The Start menu is your way into Windows and the web—it’s where you find your apps and start your searches, where you go to customise the system and organise your digital life. It’s the hub of everything you do on your Windows computer, so don’t settle for the default configuration: Make the Start menu your own.
Start menu basics
To access the basic Start menu settings, open the Start menu itself and click the cog icon on the left. Choose Personalisation, then Start, and you can turn various Start menu features on or off, including whether or not recently installed and frequently used apps are shown. The main apps list can be hidden altogether, leaving only the tiles.
If you long for the days of Windows 8 when the Start screen would take over the whole of the display, you can bring those days back by turning on the toggle switch for Use Start full screen.
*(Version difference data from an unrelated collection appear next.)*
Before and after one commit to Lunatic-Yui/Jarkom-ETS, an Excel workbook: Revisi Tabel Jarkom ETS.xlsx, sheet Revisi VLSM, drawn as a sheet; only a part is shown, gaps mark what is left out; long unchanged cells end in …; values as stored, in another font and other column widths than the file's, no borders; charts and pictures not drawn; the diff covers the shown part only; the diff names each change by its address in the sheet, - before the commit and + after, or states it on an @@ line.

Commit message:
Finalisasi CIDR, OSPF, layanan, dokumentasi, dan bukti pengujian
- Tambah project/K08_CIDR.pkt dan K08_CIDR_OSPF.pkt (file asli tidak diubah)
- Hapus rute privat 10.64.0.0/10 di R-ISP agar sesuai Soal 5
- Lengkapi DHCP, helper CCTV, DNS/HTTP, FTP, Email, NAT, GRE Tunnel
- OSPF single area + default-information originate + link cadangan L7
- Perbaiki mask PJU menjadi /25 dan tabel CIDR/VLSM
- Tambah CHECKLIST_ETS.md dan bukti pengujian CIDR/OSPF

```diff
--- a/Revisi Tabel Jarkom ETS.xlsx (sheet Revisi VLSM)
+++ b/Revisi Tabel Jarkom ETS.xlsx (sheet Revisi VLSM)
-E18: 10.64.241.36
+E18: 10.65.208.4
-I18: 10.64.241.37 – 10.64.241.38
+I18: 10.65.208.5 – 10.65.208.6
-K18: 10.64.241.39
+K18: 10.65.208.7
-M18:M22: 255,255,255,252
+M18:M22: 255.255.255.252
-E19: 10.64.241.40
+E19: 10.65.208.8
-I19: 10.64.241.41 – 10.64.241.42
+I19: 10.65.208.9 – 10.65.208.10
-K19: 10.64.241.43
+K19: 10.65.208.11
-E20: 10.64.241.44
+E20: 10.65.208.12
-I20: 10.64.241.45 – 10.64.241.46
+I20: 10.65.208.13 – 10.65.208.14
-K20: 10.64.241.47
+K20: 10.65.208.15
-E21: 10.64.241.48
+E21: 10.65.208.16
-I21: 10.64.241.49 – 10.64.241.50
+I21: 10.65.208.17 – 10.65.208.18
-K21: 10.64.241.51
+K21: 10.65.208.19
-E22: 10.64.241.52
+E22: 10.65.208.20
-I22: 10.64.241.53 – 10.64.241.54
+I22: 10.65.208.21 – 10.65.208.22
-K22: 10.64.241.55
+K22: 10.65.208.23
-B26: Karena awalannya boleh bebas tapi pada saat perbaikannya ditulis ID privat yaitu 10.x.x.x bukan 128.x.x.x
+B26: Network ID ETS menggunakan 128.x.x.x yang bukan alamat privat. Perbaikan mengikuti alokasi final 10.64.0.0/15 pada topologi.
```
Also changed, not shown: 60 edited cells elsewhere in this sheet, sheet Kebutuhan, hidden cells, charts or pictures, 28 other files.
Click Choose which folders appear on Start to show or hide links to Downloads, Documents, Music and so on.
The settings for the look of the Start menu are somewhere else: Click Colours under the Personalisation heading to pick a different accent colour for the Start menu (and other elements of Windows). You can enable transparency effects and switch to dark mode here too—the changes apply to the whole operating system, including the Start menu.
If you tick the Start, taskbar, and action centre box then a variation of the accent colour you’ve picked acts as the background to the Start menu (and taskbar) as well as the accents (like the app tiles) themselves, rather than the regular black. Any changes you make get applied in real time, so you can quickly undo any modifications you don’t like.
Adding and organising apps
Any application installed on your system gets added to the master apps list on the left of the Start menu (use the settings screens mentioned in the previous sections to show or hide this list). If you want to see a larger tile for the program on the right of the Start menu, right-click its entry in the list and choose Pin to Start.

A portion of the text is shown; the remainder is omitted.